PROMPT ::
Could you copy every line in the listing below that has the word "rows"?

DATA SHOWN START

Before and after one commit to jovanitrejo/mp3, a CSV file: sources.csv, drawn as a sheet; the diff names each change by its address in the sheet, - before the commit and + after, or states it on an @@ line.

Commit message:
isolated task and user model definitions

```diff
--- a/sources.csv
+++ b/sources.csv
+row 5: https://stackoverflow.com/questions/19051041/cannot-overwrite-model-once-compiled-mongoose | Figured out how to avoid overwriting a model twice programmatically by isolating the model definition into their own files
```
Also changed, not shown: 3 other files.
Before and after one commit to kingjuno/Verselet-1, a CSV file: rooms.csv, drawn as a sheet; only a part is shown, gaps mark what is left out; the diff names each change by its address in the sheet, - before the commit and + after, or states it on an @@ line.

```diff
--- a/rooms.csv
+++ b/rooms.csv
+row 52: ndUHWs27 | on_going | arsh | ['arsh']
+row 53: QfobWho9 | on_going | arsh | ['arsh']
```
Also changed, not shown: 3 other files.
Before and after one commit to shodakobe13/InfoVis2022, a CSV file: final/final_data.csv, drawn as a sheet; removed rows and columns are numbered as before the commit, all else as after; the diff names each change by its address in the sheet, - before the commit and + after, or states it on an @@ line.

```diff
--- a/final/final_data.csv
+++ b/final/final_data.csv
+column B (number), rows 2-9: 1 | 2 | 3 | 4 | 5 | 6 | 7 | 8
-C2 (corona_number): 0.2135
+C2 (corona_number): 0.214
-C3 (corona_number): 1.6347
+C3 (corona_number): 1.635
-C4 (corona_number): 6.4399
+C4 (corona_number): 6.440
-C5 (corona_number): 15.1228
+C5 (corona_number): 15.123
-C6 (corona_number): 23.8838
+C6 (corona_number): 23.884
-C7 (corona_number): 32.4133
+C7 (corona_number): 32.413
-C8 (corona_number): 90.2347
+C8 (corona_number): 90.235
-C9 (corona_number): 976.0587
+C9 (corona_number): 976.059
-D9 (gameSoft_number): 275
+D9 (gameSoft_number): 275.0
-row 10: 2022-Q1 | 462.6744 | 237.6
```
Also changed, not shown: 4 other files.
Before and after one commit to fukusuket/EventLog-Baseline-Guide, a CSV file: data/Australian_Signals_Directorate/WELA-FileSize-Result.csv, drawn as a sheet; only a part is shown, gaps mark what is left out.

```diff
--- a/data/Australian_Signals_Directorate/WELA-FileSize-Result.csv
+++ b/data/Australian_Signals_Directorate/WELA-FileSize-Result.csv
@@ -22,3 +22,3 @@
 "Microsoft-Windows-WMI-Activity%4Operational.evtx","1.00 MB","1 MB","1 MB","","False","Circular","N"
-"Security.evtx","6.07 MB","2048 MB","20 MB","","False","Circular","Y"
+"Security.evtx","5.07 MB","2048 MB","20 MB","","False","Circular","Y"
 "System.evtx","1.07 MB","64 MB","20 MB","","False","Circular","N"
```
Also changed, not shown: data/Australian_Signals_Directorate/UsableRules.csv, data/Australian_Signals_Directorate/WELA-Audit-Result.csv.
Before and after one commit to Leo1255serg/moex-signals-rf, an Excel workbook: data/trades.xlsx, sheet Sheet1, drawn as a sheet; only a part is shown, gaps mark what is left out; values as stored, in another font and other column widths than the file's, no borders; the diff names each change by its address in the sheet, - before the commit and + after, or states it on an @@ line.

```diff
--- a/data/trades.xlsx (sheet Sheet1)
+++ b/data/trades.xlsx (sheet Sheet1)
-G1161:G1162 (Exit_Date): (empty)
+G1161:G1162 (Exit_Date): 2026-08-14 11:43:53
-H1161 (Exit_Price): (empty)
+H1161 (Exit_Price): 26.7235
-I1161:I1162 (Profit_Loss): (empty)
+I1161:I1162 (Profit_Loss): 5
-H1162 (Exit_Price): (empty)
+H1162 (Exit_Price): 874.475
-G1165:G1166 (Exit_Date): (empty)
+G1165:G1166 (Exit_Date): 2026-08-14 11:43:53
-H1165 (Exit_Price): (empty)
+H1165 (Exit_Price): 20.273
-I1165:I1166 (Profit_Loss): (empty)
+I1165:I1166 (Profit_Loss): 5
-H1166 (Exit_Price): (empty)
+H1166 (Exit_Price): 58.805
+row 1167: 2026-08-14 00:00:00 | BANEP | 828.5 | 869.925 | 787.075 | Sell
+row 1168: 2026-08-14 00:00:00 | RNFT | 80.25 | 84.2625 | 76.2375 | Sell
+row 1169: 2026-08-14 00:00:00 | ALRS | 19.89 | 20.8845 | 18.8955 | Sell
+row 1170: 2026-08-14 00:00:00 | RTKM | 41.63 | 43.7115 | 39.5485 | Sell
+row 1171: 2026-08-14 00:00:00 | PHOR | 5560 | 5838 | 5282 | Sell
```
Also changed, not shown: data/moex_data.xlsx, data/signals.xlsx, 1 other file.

DATA SHOWN END

WRITTEN RESPONSE ::
Before and after one commit to shodakobe13/InfoVis2022, a CSV file: final/final_data.csv, drawn as a sheet; removed rows and columns are numbered as before the commit, all else as after; the diff names each change by its address in the sheet, - before the commit and + after, or states it on an @@ line.
+column B (number), rows 2-9: 1 | 2 | 3 | 4 | 5 | 6 | 7 | 8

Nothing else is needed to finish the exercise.